THE TASK: Every record that follows must be returned word for word.

SOURCE INFORMATION:
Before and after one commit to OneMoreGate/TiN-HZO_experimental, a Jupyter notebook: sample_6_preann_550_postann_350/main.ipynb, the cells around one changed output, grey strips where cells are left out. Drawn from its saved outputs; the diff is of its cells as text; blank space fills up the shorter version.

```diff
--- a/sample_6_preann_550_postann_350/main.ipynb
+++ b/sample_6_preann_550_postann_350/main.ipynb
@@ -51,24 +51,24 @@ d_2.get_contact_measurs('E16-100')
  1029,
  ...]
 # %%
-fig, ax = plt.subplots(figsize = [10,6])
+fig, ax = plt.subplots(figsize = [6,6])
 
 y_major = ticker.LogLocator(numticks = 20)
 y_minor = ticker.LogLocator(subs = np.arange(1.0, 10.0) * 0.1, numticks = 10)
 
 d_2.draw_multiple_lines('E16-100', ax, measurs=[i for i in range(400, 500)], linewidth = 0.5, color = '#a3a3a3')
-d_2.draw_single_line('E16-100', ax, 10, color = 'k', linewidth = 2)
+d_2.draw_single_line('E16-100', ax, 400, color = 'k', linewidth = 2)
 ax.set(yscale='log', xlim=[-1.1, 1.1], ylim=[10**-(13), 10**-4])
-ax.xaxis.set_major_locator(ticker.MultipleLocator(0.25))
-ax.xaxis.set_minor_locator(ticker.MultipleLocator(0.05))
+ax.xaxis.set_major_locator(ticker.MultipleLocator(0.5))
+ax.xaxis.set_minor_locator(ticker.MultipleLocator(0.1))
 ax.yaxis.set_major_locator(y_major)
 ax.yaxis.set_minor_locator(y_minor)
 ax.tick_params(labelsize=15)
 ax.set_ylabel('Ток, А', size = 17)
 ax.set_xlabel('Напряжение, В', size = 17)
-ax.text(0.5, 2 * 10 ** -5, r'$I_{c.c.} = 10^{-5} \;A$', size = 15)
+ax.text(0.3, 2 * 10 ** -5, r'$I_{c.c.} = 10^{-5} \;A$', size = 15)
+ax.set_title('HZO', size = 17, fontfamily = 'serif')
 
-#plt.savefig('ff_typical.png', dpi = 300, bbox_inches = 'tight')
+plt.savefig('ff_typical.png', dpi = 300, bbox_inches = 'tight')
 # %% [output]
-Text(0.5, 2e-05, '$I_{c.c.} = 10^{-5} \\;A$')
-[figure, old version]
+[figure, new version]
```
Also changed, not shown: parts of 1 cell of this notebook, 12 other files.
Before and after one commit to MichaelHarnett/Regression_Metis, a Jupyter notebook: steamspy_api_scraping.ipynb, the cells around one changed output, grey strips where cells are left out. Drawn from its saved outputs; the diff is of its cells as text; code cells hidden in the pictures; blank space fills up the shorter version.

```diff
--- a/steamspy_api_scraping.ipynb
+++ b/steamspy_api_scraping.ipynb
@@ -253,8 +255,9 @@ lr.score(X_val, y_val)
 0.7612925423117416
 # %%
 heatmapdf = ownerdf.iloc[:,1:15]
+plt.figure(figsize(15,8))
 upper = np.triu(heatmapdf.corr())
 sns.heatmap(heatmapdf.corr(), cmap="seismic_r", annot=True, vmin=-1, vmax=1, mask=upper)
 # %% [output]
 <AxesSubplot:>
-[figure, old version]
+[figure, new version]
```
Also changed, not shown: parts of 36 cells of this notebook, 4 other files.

TASK RESULT:
Before and after one commit to OneMoreGate/TiN-HZO_experimental, a Jupyter notebook: sample_6_preann_550_postann_350/main.ipynb, the cells around one changed output, grey strips where cells are left out. Drawn from its saved outputs; the diff is of its cells as text; blank space fills up the shorter version.

```diff
--- a/sample_6_preann_550_postann_350/main.ipynb
+++ b/sample_6_preann_550_postann_350/main.ipynb
@@ -51,24 +51,24 @@ d_2.get_contact_measurs('E16-100')
  1029,
  ...]
 # %%
-fig, ax = plt.subplots(figsize = [10,6])
+fig, ax = plt.subplots(figsize = [6,6])
 
 y_major = ticker.LogLocator(numticks = 20)
 y_minor = ticker.LogLocator(subs = np.arange(1.0, 10.0) * 0.1, numticks = 10)
 
 d_2.draw_multiple_lines('E16-100', ax, measurs=[i for i in range(400, 500)], linewidth = 0.5, color = '#a3a3a3')
-d_2.draw_single_line('E16-100', ax, 10, color = 'k', linewidth = 2)
+d_2.draw_single_line('E16-100', ax, 400, color = 'k', linewidth = 2)
 ax.set(yscale='log', xlim=[-1.1, 1.1], ylim=[10**-(13), 10**-4])
-ax.xaxis.set_major_locator(ticker.MultipleLocator(0.25))
-ax.xaxis.set_minor_locator(ticker.MultipleLocator(0.05))
+ax.xaxis.set_major_locator(ticker.MultipleLocator(0.5))
+ax.xaxis.set_minor_locator(ticker.MultipleLocator(0.1))
 ax.yaxis.set_major_locator(y_major)
 ax.yaxis.set_minor_locator(y_minor)
 ax.tick_params(labelsize=15)
 ax.set_ylabel('Ток, А', size = 17)
 ax.set_xlabel('Напряжение, В', size = 17)
-ax.text(0.5, 2 * 10 ** -5, r'$I_{c.c.} = 10^{-5} \;A$', size = 15)
+ax.text(0.3, 2 * 10 ** -5, r'$I_{c.c.} = 10^{-5} \;A$', size = 15)
+ax.set_title('HZO', size = 17, fontfamily = 'serif')
 
-#plt.savefig('ff_typical.png', dpi = 300, bbox_inches = 'tight')
+plt.savefig('ff_typical.png', dpi = 300, bbox_inches = 'tight')
 # %% [output]
-Text(0.5, 2e-05, '$I_{c.c.} = 10^{-5} \\;A$')
-[figure, old version]
+[figure, new version]
```
Also changed, not shown: parts of 1 cell of this notebook, 12 other files.
Before and after one commit to MichaelHarnett/Regression_Metis, a Jupyter notebook: steamspy_api_scraping.ipynb, the cells around one changed output, grey strips where cells are left out. Drawn from its saved outputs; the diff is of its cells as text; code cells hidden in the pictures; blank space fills up the shorter version.

```diff
--- a/steamspy_api_scraping.ipynb
+++ b/steamspy_api_scraping.ipynb
@@ -253,8 +255,9 @@ lr.score(X_val, y_val)
 0.7612925423117416
 # %%
 heatmapdf = ownerdf.iloc[:,1:15]
+plt.figure(figsize(15,8))
 upper = np.triu(heatmapdf.corr())
 sns.heatmap(heatmapdf.corr(), cmap="seismic_r", annot=True, vmin=-1, vmax=1, mask=upper)
 # %% [output]
 <AxesSubplot:>
-[figure, old version]
+[figure, new version]
```
Also changed, not shown: parts of 36 cells of this notebook, 4 other files.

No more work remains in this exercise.